* Records provided *
▽

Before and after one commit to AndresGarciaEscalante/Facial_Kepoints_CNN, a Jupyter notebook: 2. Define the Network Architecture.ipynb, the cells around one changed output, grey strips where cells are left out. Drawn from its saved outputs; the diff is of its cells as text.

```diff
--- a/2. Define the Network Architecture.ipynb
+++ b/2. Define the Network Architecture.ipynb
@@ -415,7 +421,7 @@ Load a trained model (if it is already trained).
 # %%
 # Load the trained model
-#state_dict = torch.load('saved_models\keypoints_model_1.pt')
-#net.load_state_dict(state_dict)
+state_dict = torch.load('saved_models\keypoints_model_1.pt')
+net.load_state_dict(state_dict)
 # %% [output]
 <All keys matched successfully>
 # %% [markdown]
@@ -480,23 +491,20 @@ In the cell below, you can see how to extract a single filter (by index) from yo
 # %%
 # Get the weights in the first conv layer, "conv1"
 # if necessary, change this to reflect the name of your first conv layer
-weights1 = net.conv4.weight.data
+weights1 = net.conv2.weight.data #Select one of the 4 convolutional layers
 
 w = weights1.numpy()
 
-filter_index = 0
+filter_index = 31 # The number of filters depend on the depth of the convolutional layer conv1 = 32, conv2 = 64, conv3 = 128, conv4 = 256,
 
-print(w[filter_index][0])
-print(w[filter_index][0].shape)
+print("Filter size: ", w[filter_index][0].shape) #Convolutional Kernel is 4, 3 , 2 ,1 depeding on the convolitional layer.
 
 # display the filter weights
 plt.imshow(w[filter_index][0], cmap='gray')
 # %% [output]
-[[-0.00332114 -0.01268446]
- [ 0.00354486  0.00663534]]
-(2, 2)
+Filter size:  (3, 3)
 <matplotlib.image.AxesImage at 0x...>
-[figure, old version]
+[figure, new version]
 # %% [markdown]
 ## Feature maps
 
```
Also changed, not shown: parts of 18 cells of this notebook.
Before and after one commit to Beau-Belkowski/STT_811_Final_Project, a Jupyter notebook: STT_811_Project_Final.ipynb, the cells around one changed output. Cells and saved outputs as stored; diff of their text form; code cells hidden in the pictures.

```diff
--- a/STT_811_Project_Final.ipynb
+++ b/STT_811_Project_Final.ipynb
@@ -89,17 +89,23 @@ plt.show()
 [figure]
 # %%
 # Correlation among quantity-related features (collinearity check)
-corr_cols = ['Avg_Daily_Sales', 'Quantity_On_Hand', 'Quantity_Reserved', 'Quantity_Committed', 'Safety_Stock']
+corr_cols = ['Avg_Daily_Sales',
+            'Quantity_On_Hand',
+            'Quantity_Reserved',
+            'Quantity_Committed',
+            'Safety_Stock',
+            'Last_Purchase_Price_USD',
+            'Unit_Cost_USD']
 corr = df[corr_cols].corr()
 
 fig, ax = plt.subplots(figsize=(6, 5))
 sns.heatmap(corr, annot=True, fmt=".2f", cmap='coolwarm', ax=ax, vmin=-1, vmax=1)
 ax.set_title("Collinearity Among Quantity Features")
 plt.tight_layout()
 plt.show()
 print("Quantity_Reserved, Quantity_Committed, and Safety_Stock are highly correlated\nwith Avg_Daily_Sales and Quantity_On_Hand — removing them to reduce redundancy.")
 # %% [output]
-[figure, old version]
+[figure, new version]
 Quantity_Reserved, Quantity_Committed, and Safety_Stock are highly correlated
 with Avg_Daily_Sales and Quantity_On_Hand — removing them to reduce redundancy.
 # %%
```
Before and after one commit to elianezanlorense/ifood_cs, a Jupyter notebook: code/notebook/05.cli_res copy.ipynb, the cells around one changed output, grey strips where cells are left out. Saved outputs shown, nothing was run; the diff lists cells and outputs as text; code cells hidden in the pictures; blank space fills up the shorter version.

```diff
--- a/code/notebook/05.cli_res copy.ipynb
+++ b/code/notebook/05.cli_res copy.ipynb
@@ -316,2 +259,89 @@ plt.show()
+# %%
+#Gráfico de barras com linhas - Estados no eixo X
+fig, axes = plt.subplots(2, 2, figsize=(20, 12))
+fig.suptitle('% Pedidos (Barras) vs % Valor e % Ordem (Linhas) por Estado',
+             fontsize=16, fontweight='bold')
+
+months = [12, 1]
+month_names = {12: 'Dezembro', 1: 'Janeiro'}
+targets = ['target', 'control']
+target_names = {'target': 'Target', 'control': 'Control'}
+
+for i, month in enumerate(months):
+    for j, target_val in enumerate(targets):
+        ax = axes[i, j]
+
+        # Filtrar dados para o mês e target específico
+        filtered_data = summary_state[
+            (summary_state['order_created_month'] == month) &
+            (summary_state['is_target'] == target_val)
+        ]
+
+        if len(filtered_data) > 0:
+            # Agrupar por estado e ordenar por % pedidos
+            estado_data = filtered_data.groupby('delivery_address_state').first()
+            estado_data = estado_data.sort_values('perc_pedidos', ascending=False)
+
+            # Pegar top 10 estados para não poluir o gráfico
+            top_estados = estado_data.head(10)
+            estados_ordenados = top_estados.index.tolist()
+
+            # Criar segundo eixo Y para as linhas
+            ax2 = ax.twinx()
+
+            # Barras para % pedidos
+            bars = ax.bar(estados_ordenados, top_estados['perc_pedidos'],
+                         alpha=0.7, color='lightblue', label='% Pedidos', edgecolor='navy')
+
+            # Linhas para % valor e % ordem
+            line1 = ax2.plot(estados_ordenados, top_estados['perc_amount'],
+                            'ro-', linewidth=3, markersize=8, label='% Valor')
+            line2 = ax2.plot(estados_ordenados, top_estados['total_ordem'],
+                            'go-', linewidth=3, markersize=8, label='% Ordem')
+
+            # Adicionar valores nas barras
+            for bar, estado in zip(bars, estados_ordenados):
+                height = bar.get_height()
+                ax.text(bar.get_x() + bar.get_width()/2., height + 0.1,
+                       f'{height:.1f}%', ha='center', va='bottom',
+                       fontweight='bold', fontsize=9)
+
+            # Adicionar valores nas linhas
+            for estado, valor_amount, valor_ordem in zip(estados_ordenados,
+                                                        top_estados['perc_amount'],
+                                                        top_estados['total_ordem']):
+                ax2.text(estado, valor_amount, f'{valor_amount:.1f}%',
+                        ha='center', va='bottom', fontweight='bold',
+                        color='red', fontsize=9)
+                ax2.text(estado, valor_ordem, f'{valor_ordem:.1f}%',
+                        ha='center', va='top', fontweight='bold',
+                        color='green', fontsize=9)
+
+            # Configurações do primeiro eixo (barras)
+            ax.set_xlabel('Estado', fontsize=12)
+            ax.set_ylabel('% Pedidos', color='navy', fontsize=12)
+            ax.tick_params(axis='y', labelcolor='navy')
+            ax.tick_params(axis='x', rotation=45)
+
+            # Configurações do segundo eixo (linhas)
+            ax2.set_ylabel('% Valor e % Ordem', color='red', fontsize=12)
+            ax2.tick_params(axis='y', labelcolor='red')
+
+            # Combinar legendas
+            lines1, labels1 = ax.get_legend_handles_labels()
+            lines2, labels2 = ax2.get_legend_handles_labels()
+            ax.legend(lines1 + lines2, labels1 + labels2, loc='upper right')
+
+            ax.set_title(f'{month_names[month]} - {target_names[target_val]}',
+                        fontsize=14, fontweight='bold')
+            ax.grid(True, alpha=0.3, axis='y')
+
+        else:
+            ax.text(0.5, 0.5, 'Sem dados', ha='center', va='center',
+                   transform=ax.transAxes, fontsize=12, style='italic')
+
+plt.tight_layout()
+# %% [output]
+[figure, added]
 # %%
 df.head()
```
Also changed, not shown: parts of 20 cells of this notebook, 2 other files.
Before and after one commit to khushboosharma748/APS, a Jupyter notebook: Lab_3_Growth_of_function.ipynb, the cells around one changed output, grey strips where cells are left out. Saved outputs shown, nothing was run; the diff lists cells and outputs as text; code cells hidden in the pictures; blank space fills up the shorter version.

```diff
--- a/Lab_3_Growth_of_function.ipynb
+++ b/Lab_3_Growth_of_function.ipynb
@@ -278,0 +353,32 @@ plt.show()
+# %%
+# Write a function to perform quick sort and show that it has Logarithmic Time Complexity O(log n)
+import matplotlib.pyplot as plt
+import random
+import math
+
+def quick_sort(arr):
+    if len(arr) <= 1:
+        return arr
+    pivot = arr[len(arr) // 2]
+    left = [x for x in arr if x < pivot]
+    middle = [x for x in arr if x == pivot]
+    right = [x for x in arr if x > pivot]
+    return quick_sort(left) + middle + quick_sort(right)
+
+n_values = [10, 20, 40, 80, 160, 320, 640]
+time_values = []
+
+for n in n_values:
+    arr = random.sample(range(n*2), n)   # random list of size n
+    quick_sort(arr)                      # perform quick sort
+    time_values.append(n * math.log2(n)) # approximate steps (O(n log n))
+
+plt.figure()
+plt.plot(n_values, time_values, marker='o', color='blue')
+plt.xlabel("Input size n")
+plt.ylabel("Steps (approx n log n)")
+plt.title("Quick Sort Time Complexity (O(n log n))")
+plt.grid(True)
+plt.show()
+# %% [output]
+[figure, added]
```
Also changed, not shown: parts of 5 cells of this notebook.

△

* Brief *
Locate the lines above that hold the word "bold". Show every one of them.

* Exercise result *
+             fontsize=16, fontweight='bold')
+                       fontweight='bold', fontsize=9)
+                        ha='center', va='bottom', fontweight='bold',
+                        ha='center', va='top', fontweight='bold',
+                        fontsize=14, fontweight='bold')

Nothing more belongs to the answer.